## MATERIAL SHOWN
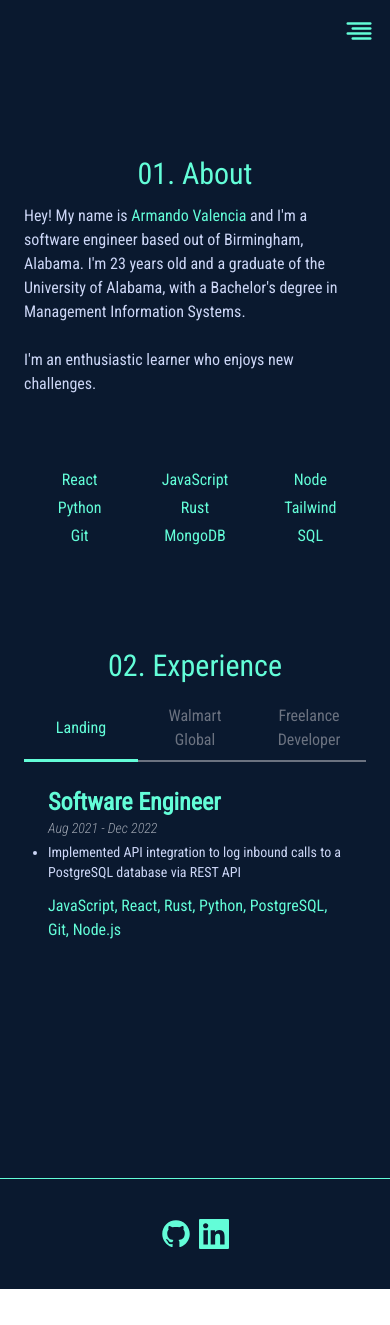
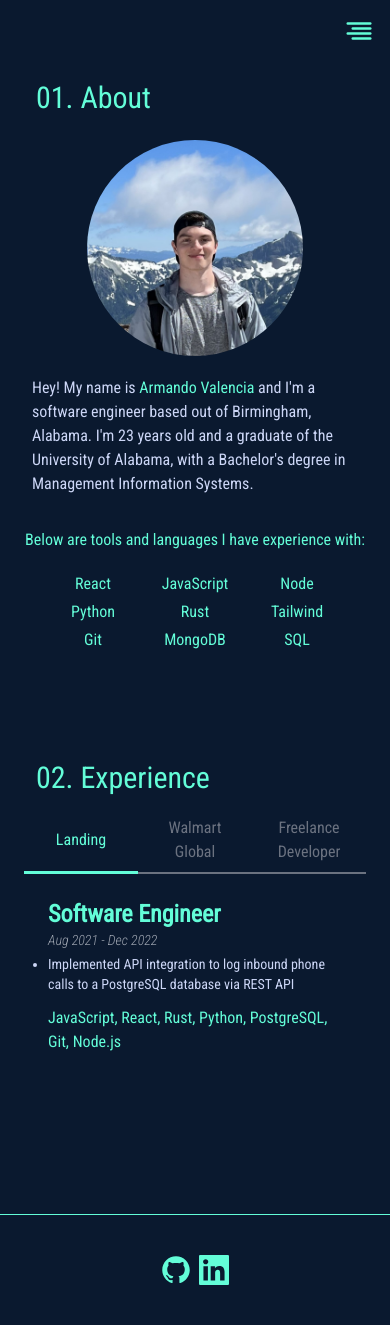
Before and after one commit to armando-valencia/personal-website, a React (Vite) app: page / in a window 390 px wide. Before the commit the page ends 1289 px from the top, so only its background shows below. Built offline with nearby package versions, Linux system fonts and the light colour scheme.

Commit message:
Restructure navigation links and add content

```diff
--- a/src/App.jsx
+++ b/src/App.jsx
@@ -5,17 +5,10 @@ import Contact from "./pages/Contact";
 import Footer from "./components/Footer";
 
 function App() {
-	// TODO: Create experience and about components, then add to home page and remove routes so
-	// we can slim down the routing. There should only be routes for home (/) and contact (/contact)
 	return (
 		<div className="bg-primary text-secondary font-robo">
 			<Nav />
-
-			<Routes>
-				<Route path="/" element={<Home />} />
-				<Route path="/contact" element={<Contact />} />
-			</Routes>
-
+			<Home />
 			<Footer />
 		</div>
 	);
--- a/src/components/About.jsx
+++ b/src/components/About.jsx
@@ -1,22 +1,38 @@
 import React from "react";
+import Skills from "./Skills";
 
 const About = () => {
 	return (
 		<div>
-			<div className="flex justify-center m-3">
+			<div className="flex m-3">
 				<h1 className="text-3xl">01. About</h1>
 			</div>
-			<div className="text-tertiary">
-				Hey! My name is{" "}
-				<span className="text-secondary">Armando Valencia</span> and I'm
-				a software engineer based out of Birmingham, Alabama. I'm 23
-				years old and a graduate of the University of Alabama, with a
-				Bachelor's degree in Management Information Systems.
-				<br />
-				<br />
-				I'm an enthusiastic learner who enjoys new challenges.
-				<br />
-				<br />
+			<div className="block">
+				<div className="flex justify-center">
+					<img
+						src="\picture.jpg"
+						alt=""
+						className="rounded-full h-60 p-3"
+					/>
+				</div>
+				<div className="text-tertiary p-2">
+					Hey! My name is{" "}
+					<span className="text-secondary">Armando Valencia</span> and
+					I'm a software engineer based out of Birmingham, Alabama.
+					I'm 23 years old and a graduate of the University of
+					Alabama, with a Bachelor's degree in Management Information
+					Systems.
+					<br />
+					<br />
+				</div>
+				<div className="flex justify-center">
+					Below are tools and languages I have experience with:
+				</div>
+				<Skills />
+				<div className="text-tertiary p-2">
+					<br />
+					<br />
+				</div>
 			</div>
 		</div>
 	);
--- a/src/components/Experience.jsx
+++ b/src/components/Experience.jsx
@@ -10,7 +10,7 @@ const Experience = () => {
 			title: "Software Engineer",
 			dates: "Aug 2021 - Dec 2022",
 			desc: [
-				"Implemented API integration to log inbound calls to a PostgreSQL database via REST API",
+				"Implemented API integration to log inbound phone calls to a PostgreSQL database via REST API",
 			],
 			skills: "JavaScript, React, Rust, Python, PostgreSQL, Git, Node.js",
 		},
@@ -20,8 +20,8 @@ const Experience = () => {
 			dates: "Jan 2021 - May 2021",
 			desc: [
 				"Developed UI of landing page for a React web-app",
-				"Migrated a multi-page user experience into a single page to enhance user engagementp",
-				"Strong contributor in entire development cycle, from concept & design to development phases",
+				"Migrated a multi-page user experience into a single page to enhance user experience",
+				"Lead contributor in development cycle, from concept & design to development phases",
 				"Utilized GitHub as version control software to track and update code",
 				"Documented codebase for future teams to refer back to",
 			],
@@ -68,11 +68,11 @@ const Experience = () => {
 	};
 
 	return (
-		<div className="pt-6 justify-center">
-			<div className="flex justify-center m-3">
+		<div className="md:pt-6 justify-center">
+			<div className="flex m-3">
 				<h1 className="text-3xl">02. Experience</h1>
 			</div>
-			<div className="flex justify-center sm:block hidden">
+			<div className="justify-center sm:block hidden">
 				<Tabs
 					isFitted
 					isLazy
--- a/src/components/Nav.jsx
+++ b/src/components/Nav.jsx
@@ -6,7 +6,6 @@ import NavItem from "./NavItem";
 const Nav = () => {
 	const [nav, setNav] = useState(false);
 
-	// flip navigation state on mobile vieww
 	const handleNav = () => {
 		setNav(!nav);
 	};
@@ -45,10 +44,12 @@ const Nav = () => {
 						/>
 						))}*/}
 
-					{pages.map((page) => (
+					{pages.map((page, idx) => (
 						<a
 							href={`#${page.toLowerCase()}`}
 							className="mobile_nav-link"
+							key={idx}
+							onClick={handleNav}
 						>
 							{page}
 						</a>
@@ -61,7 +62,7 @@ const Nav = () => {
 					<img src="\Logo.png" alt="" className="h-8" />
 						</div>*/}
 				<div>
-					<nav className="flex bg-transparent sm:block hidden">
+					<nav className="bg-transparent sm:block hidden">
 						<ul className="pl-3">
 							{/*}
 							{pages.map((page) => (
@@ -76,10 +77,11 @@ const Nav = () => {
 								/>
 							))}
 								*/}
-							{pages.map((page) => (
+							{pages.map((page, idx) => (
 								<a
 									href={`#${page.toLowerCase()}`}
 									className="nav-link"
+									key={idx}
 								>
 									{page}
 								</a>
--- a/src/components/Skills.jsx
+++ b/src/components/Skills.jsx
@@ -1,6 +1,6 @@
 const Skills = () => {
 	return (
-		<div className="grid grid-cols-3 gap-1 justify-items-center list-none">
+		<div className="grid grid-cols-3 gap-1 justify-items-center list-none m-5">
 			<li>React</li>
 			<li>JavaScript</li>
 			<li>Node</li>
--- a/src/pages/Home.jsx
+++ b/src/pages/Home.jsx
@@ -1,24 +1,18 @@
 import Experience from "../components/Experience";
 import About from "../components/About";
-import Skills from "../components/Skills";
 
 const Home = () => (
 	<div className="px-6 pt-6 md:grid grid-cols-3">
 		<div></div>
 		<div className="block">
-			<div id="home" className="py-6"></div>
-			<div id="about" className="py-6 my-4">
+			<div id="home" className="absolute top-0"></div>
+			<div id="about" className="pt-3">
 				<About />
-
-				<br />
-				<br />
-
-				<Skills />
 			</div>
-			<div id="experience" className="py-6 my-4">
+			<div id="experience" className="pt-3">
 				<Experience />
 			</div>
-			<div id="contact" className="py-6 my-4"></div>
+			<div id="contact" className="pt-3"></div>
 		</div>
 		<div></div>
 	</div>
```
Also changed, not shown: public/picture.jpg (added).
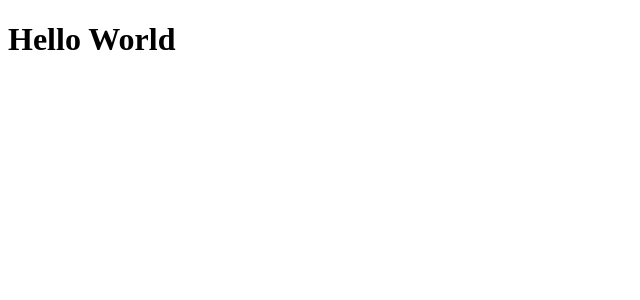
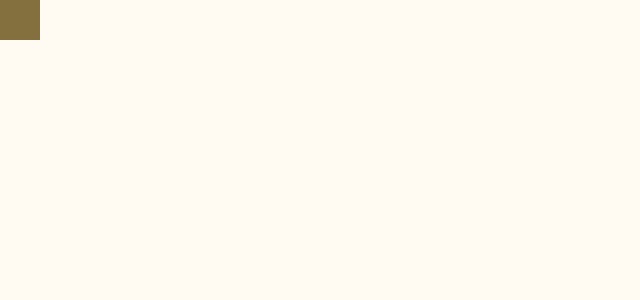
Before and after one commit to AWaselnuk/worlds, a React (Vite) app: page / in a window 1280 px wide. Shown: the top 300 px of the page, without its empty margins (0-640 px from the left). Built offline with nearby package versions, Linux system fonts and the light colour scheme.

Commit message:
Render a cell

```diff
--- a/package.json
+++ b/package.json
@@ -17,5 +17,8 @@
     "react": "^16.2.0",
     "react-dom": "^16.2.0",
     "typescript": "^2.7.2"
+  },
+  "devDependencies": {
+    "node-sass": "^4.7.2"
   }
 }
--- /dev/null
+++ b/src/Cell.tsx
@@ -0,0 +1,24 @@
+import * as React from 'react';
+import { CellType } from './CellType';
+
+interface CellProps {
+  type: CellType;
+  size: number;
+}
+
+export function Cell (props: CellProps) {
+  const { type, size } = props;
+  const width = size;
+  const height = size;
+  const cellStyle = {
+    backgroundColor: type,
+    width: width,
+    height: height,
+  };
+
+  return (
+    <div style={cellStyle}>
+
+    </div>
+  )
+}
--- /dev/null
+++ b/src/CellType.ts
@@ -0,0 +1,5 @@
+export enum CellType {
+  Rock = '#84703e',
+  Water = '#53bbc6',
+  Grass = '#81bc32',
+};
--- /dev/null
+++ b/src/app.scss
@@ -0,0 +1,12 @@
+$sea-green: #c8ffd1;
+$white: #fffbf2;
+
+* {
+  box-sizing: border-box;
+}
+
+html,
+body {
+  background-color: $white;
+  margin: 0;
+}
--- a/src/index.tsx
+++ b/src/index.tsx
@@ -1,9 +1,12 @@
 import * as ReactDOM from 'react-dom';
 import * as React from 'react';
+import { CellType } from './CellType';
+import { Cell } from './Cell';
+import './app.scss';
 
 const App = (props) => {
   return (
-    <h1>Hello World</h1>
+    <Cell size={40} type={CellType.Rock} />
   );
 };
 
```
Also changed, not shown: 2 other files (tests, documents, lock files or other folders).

## TASK TO CARRY OUT
For the string "Alabama", show each line of the listing where it appears.

## ANSWER AREA
-				a software engineer based out of Birmingham, Alabama. I'm 23
-				years old and a graduate of the University of Alabama, with a
+					I'm a software engineer based out of Birmingham, Alabama.
+					Alabama, with a Bachelor's degree in Management Information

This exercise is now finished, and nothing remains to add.